If you have played Street Fighter 4 or any Ridge Racer previously, you will know exactly what to expect (so I won't bore you with the gameplay aspect).  What I will tell you is that the addition of 3D does add a major element to the games and really takes them to the next level.

In Ridge Racer, the tracks have a real depth to them, and overtaking an opponent feels much more satisfying in 3D.  It is also very gratifying to see games that were built for 3D from the start, and don't suffer from the types of problems and anomalies that are regularly found on PC 3D games.  For these titles at least, the 3D is both natural and comfortable.  The best part is with the 3D slider, you can adjust the image to what is most comfortable for your eyes.

One great thing about the 3DS is that it's backwards compatible with standard DS games.  This means you will still be able to play your collection of DS games on this new device (or purchase new games for cheap).  

However, the 3DS does not convert these old titles into 3D.  They will look almost the same as they would on a standard DS.  I say almost because the 3DS screens are slightly higher resolution, so the games have to be up-scaled to compensate.  In some cases, this up-scaling may reduce the image quality and result in a soft look or introduce some aliasing artifacts.  While this isn't a big deal, if you have a huge DS library, you may want to think twice about trading-in your old DS to get this new model, and instead treat them as separate purchases.


Battery Life


The battery life on the 3DS is much lower than the Nintendo DS Lite.  Nintendo claims three to five hours, but my own tests resulted in just 2.5 hours of playtime.  This was split between retail games (Street Fighter 4 and Ridge Racer), the built-in games (Face Raiders, AR Games), and the camera mode (where I took about 30 pictures).  During this test, I adjusted the 3D effect between 50% and 100% at various points.  The screen was also on maximum brightness, maximum volume, and wifi was enabled.

This amount of battery life should cover a typical commute, but it doesn't leave a lot of extra juice - especially on longer trips.  A souped-up third party battery pack would be a helpful accessory.  You might be able to double the battery life by disabling a bunch of features, but this would also undermine the 3DS' appeal.

To be fair, the battery life is not significantly worse than other mobile devices with comparable graphics and these consumption numbers shouldn't be that big a surprise.  It's just that Nintendo's earlier devices performed much better in this regard, and may have set the expectations too high.



Conclusion
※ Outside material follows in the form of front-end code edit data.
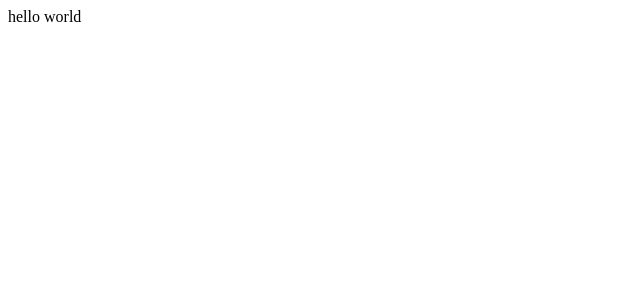
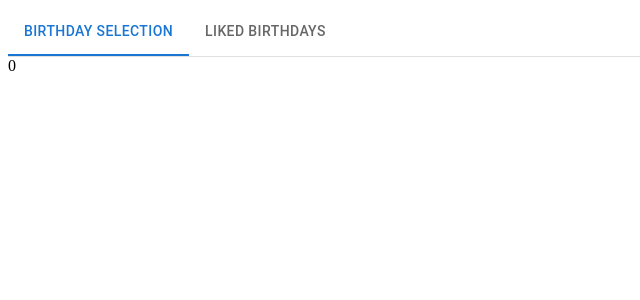
Before and after one commit to achahine78/favorite-birthdays, a React (Vite) app: page / in a window 1280 px wide. Shown: the top 300 px of the page, without its empty margins (0-640 px from the left). Built offline with nearby package versions, Linux system fonts and the light colour scheme.

Commit message:
feat: add tabs to switch between screens in App.tsx

```diff
--- a/src/App.tsx
+++ b/src/App.tsx
@@ -1,5 +1,30 @@
+import { Box, Tab, Tabs } from "@mui/material";
+import { useState } from "react";
+
 function App() {
-  return <div className="App">hello world</div>;
+  const [value, setValue] = useState(0);
+
+  const handleChange = (_event: React.SyntheticEvent, newValue: number) => {
+    setValue(newValue);
+  };
+
+  return (
+    <div className="App">
+      <Box sx={{ width: "100%" }}>
+        <Box sx={{ borderBottom: 1, borderColor: "divider" }}>
+          <Tabs
+            value={value}
+            onChange={handleChange}
+          >
+            <Tab label="Birthday Selection" />
+            <Tab label="Liked Birthdays" />
+          </Tabs>
+        </Box>
+        { value === 0 && '0'}
+        { value === 1 && '1'}
+      </Box>
+    </div>
+  );
 }
 
 export default App;
```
By all accounts, the Nintendo 3DS is a big step forward for handheld gaming.  The addition of an auto-stereoscopic 3D screen has propelled this console to the next level.  Combined with a front-facing camera and a 3D camera, 3-axis accelerometer, 3-axis gyroscope, and the analog circle pad, you end up with something that eclipses the original DS feature-set.  With additional horsepower under the hood, the games look a lot nicer too!

Nintendo 3DS

The system is not without its faults: the small viewing angle and meagre battery life in particular.  However, I think the 3DS' benefits far outweigh its short-comings.  If you are a fan of the Nintendo DS, then a purchase of this latest iteration is a no-brainer.  If you are a fan of stereo 3d, then this is the handheld you have been waiting for.  Although the 3D effect is not as impressive as you get with big-screen 3D HDTVs, it still looks great for what it is and will surely impress all your friends.  HIGHLY RECOMMENDED!

Got a review of your own?  Please share your thoughts below!